Formula 1 icon Michael Schumacher has been under an induced coma since his freak skiing accident on December 29th. According to German reports, Schumacher's condition remains too critical for any plans to wake him. However, as the former racing driver has yet to show significant signs of improvement after two weeks, the window for recovery has become dangerously narrow. Doctors fear Schumacher may be in a coma for the rest of his life.

Doctors placed Michael Schumacher under an induced coma to reduce the amount of oxygen necessary for the brain to function. Having the brain work less allows Schumacher an opportunity to recover from the heavy injuries sustained. Patients placed under induced comas are usually brought out from them in a matter of one or two weeks.

However, Schumacher's condition is no where near sufficient to be woken. According to German media, the risk of brain hemorrhage is extremely high, which is why doctors still classify Michael Schumacher's condition as critically ill. As the third week approaches, doctors fear the worst.

"Brain injuries are among the most complicated injuries that can happen to the human body," explained Professor Andreas Zieger, a neurosurgeon of the university Clinic for neurosurgery in Oldenburg. "Predictions about how long a person might be in a coma or potential complications are seldom reliable."

However, in the event that Michael Schumacher manages to emerge from his coma, doctors also warn that Schumacher will not be the man he used to be. "Depending on where bleeding has taken place can lead to unilateral paralysis, speech disorders or personality changes," warned Cologne neurological expert Professor Gereon Fink.

Consultant neurologist Richard Greenwood of London's Homerton Hospital says in the event Schumacher regains consciousness, he likely will become an average "Joe Bloggs," instead of the superstar seven-time world champion he once was.

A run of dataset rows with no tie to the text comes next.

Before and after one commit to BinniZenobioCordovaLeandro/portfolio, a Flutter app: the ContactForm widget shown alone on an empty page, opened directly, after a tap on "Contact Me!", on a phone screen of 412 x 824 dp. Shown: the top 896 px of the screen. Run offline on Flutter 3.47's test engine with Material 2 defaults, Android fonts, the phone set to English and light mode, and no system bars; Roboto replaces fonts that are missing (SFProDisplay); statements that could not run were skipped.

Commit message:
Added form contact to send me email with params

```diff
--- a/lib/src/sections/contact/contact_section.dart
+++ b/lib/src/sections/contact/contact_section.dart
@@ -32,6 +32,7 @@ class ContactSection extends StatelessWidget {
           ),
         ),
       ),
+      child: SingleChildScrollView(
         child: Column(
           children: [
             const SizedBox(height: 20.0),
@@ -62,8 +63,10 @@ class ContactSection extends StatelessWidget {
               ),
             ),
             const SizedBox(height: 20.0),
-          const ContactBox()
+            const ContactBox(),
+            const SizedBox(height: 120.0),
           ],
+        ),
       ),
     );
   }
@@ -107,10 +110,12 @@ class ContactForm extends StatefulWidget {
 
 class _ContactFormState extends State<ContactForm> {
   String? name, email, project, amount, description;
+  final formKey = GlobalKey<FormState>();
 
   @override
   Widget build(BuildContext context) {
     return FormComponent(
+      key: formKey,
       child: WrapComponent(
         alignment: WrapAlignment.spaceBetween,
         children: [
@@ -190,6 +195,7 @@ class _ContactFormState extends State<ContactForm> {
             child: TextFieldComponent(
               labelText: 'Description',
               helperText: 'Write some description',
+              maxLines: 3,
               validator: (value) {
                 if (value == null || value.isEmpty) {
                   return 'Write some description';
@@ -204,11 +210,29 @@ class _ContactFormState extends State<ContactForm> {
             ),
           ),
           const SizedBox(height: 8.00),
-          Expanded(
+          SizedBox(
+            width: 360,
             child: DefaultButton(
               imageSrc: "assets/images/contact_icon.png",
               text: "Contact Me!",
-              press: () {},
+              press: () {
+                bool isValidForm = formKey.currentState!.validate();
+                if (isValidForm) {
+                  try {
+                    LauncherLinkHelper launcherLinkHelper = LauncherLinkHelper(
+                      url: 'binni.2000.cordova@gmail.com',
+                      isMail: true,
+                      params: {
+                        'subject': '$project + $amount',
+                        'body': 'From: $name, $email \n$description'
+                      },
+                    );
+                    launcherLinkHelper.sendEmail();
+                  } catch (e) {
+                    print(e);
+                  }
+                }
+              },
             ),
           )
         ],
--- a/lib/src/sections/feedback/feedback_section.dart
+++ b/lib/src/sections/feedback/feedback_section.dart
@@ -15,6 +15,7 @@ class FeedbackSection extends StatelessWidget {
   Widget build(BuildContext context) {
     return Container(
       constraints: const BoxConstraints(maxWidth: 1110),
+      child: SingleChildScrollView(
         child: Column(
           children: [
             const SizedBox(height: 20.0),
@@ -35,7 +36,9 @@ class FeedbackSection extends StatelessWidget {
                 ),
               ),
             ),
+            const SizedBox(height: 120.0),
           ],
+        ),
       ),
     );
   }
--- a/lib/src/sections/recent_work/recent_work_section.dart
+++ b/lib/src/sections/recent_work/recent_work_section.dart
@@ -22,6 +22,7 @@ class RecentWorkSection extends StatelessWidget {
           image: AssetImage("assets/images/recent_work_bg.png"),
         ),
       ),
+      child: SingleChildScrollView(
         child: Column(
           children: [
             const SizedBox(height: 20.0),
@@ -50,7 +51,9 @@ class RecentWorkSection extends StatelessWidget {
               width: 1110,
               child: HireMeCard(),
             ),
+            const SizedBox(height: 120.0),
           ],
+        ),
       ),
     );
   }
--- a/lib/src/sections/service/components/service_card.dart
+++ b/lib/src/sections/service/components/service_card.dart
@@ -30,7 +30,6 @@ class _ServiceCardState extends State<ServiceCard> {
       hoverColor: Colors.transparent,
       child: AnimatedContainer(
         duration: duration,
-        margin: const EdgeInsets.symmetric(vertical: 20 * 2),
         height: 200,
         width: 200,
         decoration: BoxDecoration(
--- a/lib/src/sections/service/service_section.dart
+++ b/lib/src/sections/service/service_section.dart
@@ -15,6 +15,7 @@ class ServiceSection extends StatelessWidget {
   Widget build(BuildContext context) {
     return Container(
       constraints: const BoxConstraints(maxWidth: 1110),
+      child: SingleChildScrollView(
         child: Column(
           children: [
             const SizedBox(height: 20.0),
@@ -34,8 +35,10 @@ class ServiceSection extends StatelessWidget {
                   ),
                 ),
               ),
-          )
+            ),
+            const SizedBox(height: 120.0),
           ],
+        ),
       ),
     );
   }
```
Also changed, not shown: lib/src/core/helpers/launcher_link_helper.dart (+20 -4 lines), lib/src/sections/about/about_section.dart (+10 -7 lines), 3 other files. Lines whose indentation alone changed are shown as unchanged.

"If Schumacher survives he will not be Schumacher. He will be Bloggs. And his rehabilitation will only be effective if he comes to terms with being Bloggs - and fulfills what Bloggs can do," Greenwood told a group of doctors and reporters. "That's a very, very difficult process to take people through - and many people don't achieve it."